The William and Judith Bollinger Gallery, part of the Victoria and Albert Museum re-opened on April 11, and it included this gorgeous tiara!
To @V_and_A for a look at Queen Victoria’s sparkling sapphire and diamond coronet, designed for her by Prince Albert in 1840, the year of their marriage.
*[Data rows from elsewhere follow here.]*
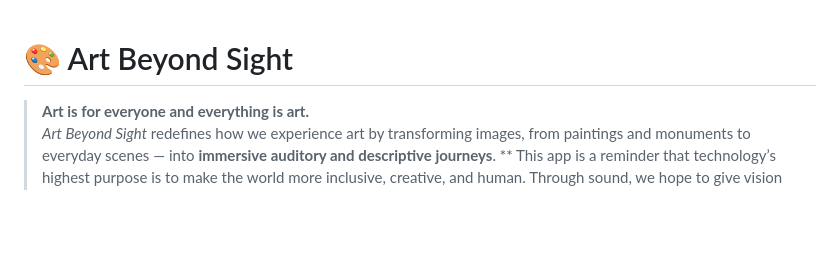
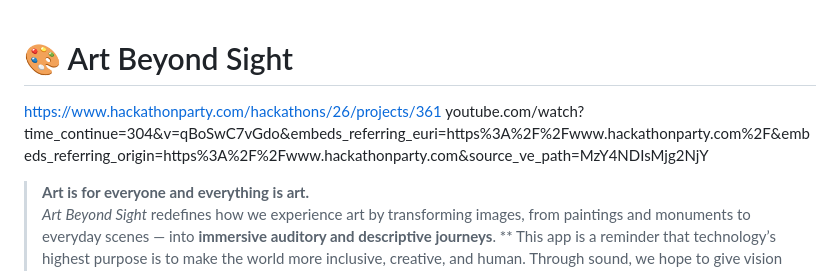
Before and after one commit to elinakocarslan/ArtBeyondSight, a Markdown page: README.md, the part around the change. Drawn GitHub-style; blank space fills up the shorter version.

Commit message:
Update README with project link and video
Added project link and YouTube video to README.

```diff
--- a/README.md
+++ b/README.md
@@ -1,5 +1,6 @@
 # 🎨 Art Beyond Sight
-
+https://www.hackathonparty.com/hackathons/26/projects/361
+youtube.com/watch?time_continue=304&v=qBoSwC7vGdo&embeds_referring_euri=https%3A%2F%2Fwww.hackathonparty.com%2F&embeds_referring_origin=https%3A%2F%2Fwww.hackathonparty.com&source_ve_path=MzY4NDIsMjg2NjY
 >
 > **Art is for everyone and everything is art.**
 > *Art Beyond Sight* redefines how we experience art by transforming images, from paintings and monuments to everyday scenes — into **immersive auditory and descriptive journeys**.
```
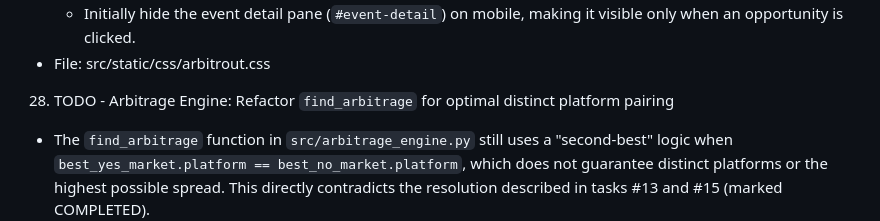
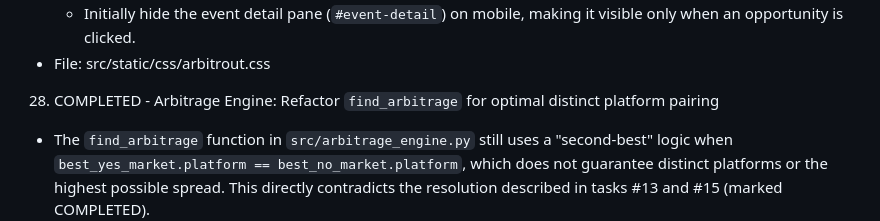
Before and after one commit to sorry-ari0/arbitrout, a Markdown page: tasks.md, the part around the change. GitHub-like rendering.

Commit message:
mark task 28 as COMPLETED

```diff
--- a/tasks.md
+++ b/tasks.md
@@ -160,7 +160,7 @@
      - Initially hide the event detail pane (`#event-detail`) on mobile, making it visible only when an opportunity is clicked.
    - File: src/static/css/arbitrout.css
 
-28. TODO - Arbitrage Engine: Refactor `find_arbitrage` for optimal distinct platform pairing
+28. COMPLETED - Arbitrage Engine: Refactor `find_arbitrage` for optimal distinct platform pairing
    - The `find_arbitrage` function in `src/arbitrage_engine.py` still uses a "second-best" logic when `best_yes_market.platform == best_no_market.platform`, which does not guarantee distinct platforms or the highest possible spread. This directly contradicts the resolution described in tasks #13 and #15 (marked COMPLETED).
    - Refactor `find_arbitrage` to systematically iterate through all unique pairs of distinct platforms for a `MatchedEvent`.
    - For each pair of platforms, identify the best `buy_yes_price` and `buy_no_price`.
```
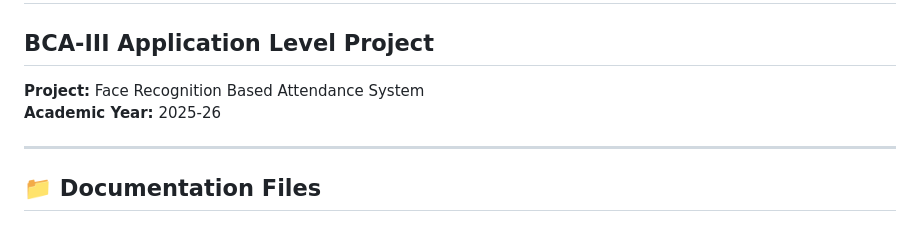
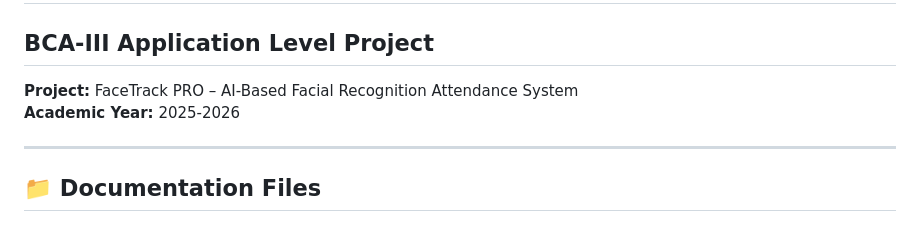
Before and after one commit to Mallikarjun15568/FaceTrack, a Markdown page: docs/README.md, the part around the change. GitHub-like rendering.

Commit message:
docs: Update README with project improvements documentation

```diff
--- a/docs/README.md
+++ b/docs/README.md
@@ -2,8 +2,8 @@
 
 ## BCA-III Application Level Project
 
-**Project:** Face Recognition Based Attendance System
-**Academic Year:** 2025-26
+**Project:** FaceTrack PRO – AI-Based Facial Recognition Attendance System
+**Academic Year:** 2025-2026
 
 ---
 
```
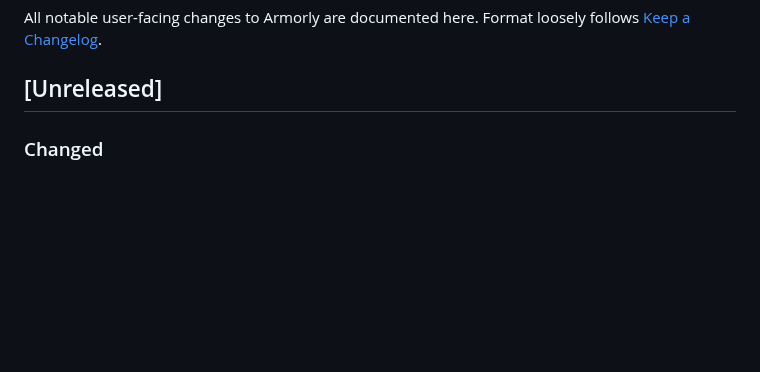
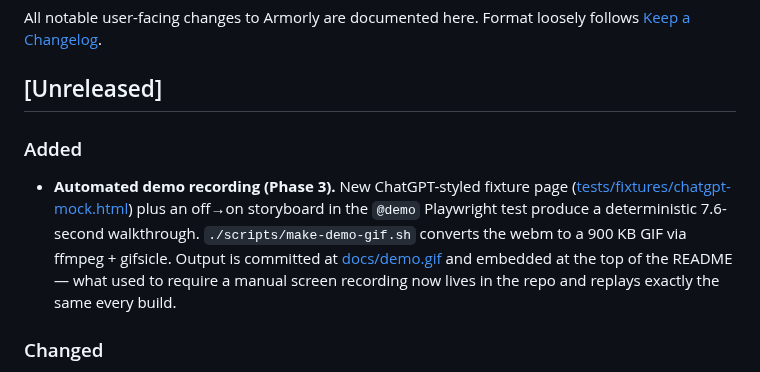
Before and after one commit to clay-good/armorly, a Markdown page: CHANGELOG.md, the part around the change. Rendered like a GitHub page; blank space fills up the shorter version.

```diff
--- a/CHANGELOG.md
+++ b/CHANGELOG.md
@@ -3,6 +3,9 @@
 All notable user-facing changes to Armorly are documented here. Format loosely follows [Keep a Changelog](https://keepachangelog.com/en/1.1.0/).
 
 ## [Unreleased]
+
+### Added
+- **Automated demo recording (Phase 3).** New ChatGPT-styled fixture page ([tests/fixtures/chatgpt-mock.html](tests/fixtures/chatgpt-mock.html)) plus an off→on storyboard in the `@demo` Playwright test produce a deterministic 7.6-second walkthrough. `./scripts/make-demo-gif.sh` converts the webm to a 900 KB GIF via ffmpeg + gifsicle. Output is committed at [docs/demo.gif](docs/demo.gif) and embedded at the top of the README — what used to require a manual screen recording now lives in the repo and replays exactly the same every build.
 
 ### Changed
 - **README restructured** along the lines of SPEC.md Phase 1.1: install table moved to the top, "Why ads will destroy AI" essay shifted below the practical sections, developer content consolidated under a single "For developers" heading. Stale facts corrected — limitation #4 now reflects the v2.5.0 pattern auto-update, limitation #12's "no network-level blocking" claim removed (we added that in v2.3.0), the project-structure tree now lists `background.js`, `sdk-blocker.js`, `rules/`, and `ad-patterns.json`. Added a build-status badge linking to the [build workflow](.github/workflows/build.yml).
```
Also changed, not shown: README.md (+17 -3 lines), SPEC.md (+13 -1 lines), docs/demo.gif (added), 4 other files.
It is the centrepiece of the refurbished William and Judith Bollinger Gallery, which reopens tomorrow. #vamjewellery pic.twitter.com/s4l75GibMv
— Majesty/Joe Little (@MajestyMagazine) April 10, 2019
The Sapphire Coronet, which was designed by Prince Albert for Queen Victoria, was commissioned (most likely) from Joseph Kitching in 1842. This is one of the few tiaras that Queen Victoria still wore during her long widowhood.
Both Queen Alexandra and Queen Mary seemed to pass over this small tiara for larger sparklers from the vault, and in 1922 Queen Mary presented this tiara, along with a matching parure, to her only daughter, Princess Mary upon her marriage to Henry, Viscount Lascelles.
The tiara then wound it’s way through the Harewood family, worn by both Patricia, Countess of Harewood (Mary’s daughter in law) and Andrea Lascelles (granddaughter in law).
The path after that seems a bit murkier, see Order of Splendor’s post on the tiara, but it eventually ended up with the V&A.
This one has always been a favorite of mine; hello…sapphires!!! What do you guys think? A worthy addition to the V&A?